In the biographical notes on Judas Iscariot that follow I suggest that the cognomen Iscariot is a Greek garbling of another Hebrew word, צרעת, meaning “leprosy”, pronounced in the Romanized Tiberian Hebrew of the time as ṣāraʻaṯ; and that Ish-ṣāraʻaṯ (man with leprosy), was given a “k” when transitioning into Greek to make it sound more natural in Greek-attuned ears. If the reader is wondering “Which is it?”, my answer is “Both.” As with the cognomen Magdalene, which has a number of clearly intended meanings, I think this cognomen Iscariot has one meaning for the family (“Man from Kohath”) but, in Simon’s case, this second meaning as well.
Mary Magdalene, as a former Temple priestess on Mount Gerizim, is also closely associated in this gospel with the Samaritans. Indeed, her cognomen, which might be rooted in the word migdal (“tower” or “watchtower”) might refer to this land of Zuph, the land of watchers. And Mary Magdalene has already been associated by this gospel with Rachel, who wept for her “lost sons” in this land of Ramah (Jeremiah 31:15-16): Mary and Jesus met in chapter 4 at Jacob’s Well, just as Jacob and Rachel met at a well, perhaps the same well. With all of these close family ties to the Samaritan territory, there were quite likely Samaritans in the family, which may help explain how it is that Mary Magdalene was able to enter service as a Samaritan Temple priestess.

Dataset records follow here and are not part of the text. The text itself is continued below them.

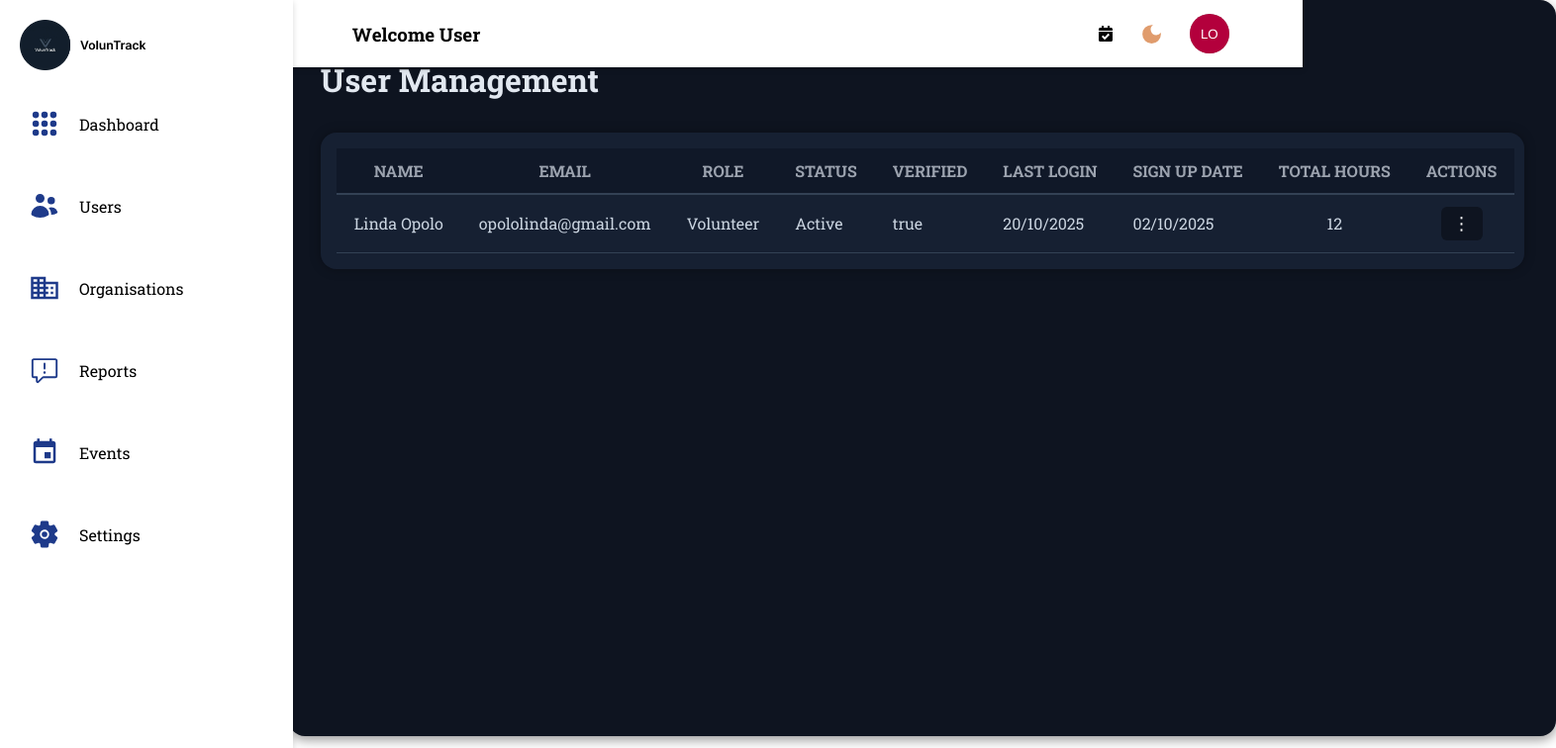
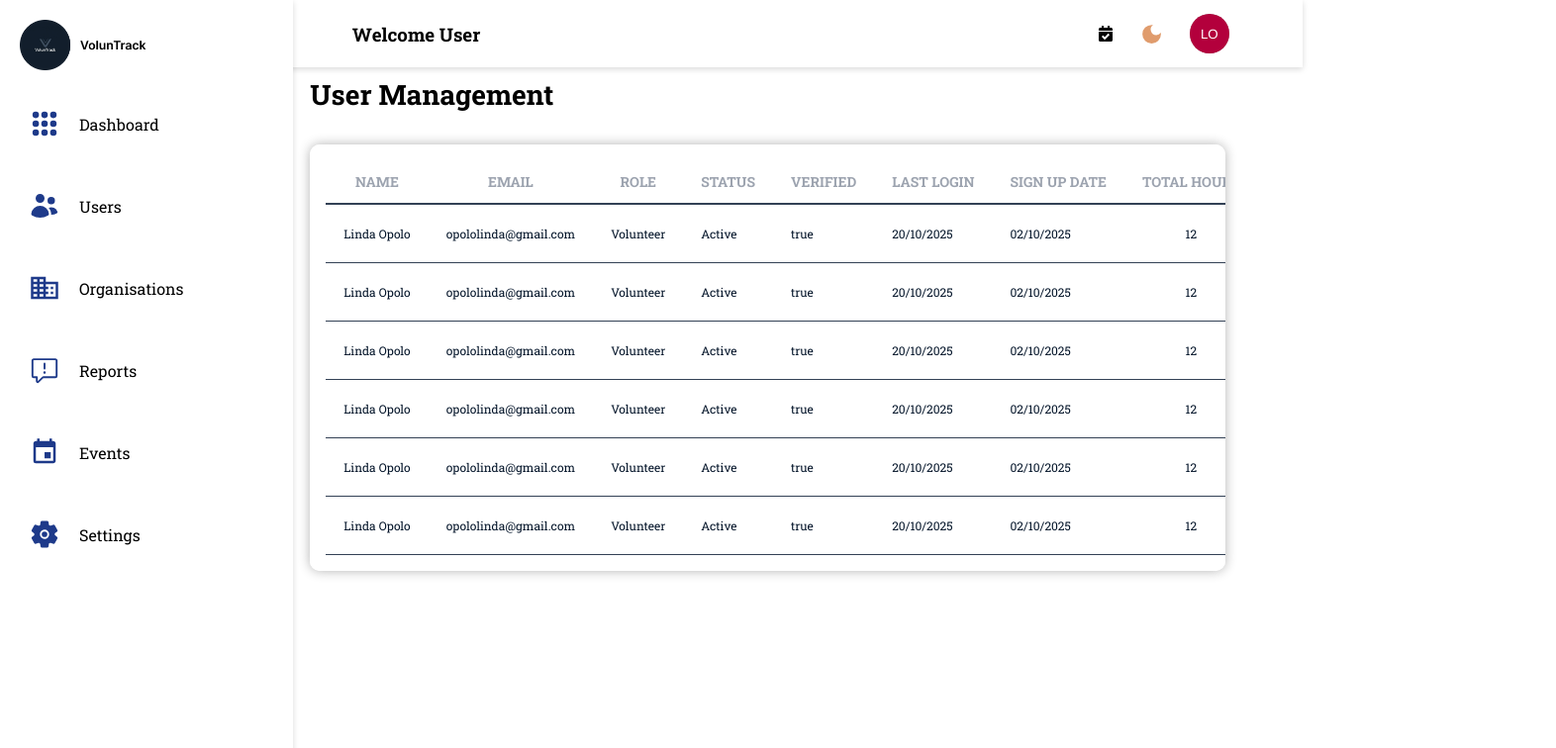
Before and after one commit to mbk-strath/VolunTrack, a React (Vite) app in the folder frontend/: page /dashboard-admin/users in a window 1280 px wide. Shown: the top 756 px of the page at 99% size, 1572 px wide, since content can reach past the window. Built offline with nearby package versions, Linux system fonts and the light colour scheme; the HTML template or start-up script is replaced by a standard one; a web font is replaced by a local one.

Commit message:
Added more styling on AdminUsers

```diff
--- a/frontend/src/pages/admin/AdminUsers.jsx
+++ b/frontend/src/pages/admin/AdminUsers.jsx
@@ -4,6 +4,52 @@ import "../../styles/admin/users.css";
 const AdminUsers = () => {
   const users = [
     {
+      name: "Linda Opolo",
+      email: "opololinda@gmail.com",
+      role: "Volunteer",
+      status: "Active",
+      verified: "true",
+      lastLogin: "20/10/2025",
+      signUpDate: "02/10/2025",
+      totalHours: 12,
+    },
+       {
+      name: "Linda Opolo",
+      email: "opololinda@gmail.com",
+      role: "Volunteer",
+      status: "Active",
+      verified: "true",
+      lastLogin: "20/10/2025",
+      signUpDate: "02/10/2025",
+      totalHours: 12,
+    },   {
+      name: "Linda Opolo",
+      email: "opololinda@gmail.com",
+      role: "Volunteer",
+      status: "Active",
+      verified: "true",
+      lastLogin: "20/10/2025",
+      signUpDate: "02/10/2025",
+      totalHours: 12,
+    },   {
+      name: "Linda Opolo",
+      email: "opololinda@gmail.com",
+      role: "Volunteer",
+      status: "Active",
+      verified: "true",
+      lastLogin: "20/10/2025",
+      signUpDate: "02/10/2025",
+      totalHours: 12,
+    },   {
+      name: "Linda Opolo",
+      email: "opololinda@gmail.com",
+      role: "Volunteer",
+      status: "Active",
+      verified: "true",
+      lastLogin: "20/10/2025",
+      signUpDate: "02/10/2025",
+      totalHours: 12,
+    },   {
       name: "Linda Opolo",
       email: "opololinda@gmail.com",
       role: "Volunteer",
--- a/frontend/src/styles/admin/users.css
+++ b/frontend/src/styles/admin/users.css
@@ -1,36 +1,38 @@
 .UsersPage {
-  padding: 32px;
-  background-color: #0e1420;
+  padding-top:5%;
   color: #f1f5f9;
   border-radius: 16px;
-  box-shadow: 0 4px 12px rgba(0, 0, 0, 0.4);
   flex: 1;
-  min-height: 85vh;
+  min-height: 95vh;
+  padding-left:2%;
 }
 
 /* Title */
 .page-title {
-  font-size: 32px;
+  font-size: 28px;
   font-weight: 700;
-  color: #e2e8f0;
+  color: black;
   margin-bottom: 32px;
 }
 
 /* Table container */
 .table-container {
   overflow-x: auto;
-  background-color: #162032;
   border-radius: 16px;
+  padding: 16px;
+  width:85%;
   box-shadow: 0 0 12px rgba(0, 0, 0, 0.3);
-  padding: 16px;
+  background-color: #fff;
+  border-radius: 10px;
 }
 
 /* Table */
 .users-table {
-  width: 100%;
   border-collapse: collapse;
-  font-size: 16px;
-  color: #cbd5e1;
+  font-size: 12px;
+  color: #031429;
+
+
 }
 
 .users-table th,
@@ -42,10 +44,9 @@
 .users-table th {
   text-transform: uppercase;
   font-weight: 700;
-  font-size: 16px;
+  font-size: 14px;
   color: #9ca3af;
   border-bottom: 2px solid #334155;
-  background-color: #101828;
 }
 
 .users-table tbody tr {
@@ -54,7 +55,7 @@
 }
 
 .users-table tbody tr:hover {
-  background-color: #1c2a40;
+  background-color: #d4d8df;
 }
 
 .text-center {
@@ -124,3 +125,8 @@
     font-size: 16px;
   }
 }
+
+.UsersPage.dark-mode {
+  background-color: #0f0f0f;
+  color: #ffffff;
+}
```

These connections also would give us insight as to why Joseph of Arimathea was a “secret disciple” of Jesus (John 19:38). He and his family, with all of these close connections to the Samaritans, would not want to celebrate the most notorious of them, Mary Magdalene’s service as a priestess followed by her marriage (without the permission of her estranged father Simon) to the equally notorious Jesus. Still, as the wealthy businessman uncle of Mary, the brother of the wealthy businessman Simon the Leper, Joseph could go to Pontius Pilate, representing father and widowed daughter, with sufficient leverage to take control of the body of Jesus before others (especially the Roman authorities and those on the Sanhedrin who thought ill of Jesus) did. Normally a crucified body would be left for days on the cross as a “lesson” to the populace, to be pecked at by vultures, consumed by insects, and gnawed at by carnivorous animals. The body of Jesus, with all its volatile political implications, would need to be disposed of quickly. What is more, if Joseph and/or Nicodemus were aware of the possible plans for Jesus to take drugs (in the sour wine of 19:28-30) to put him into a deep coma (see the essay in this volume “The Trial, Death, and Resurrection of Jesus”), then there was all the more reason to gain speedy control of his body.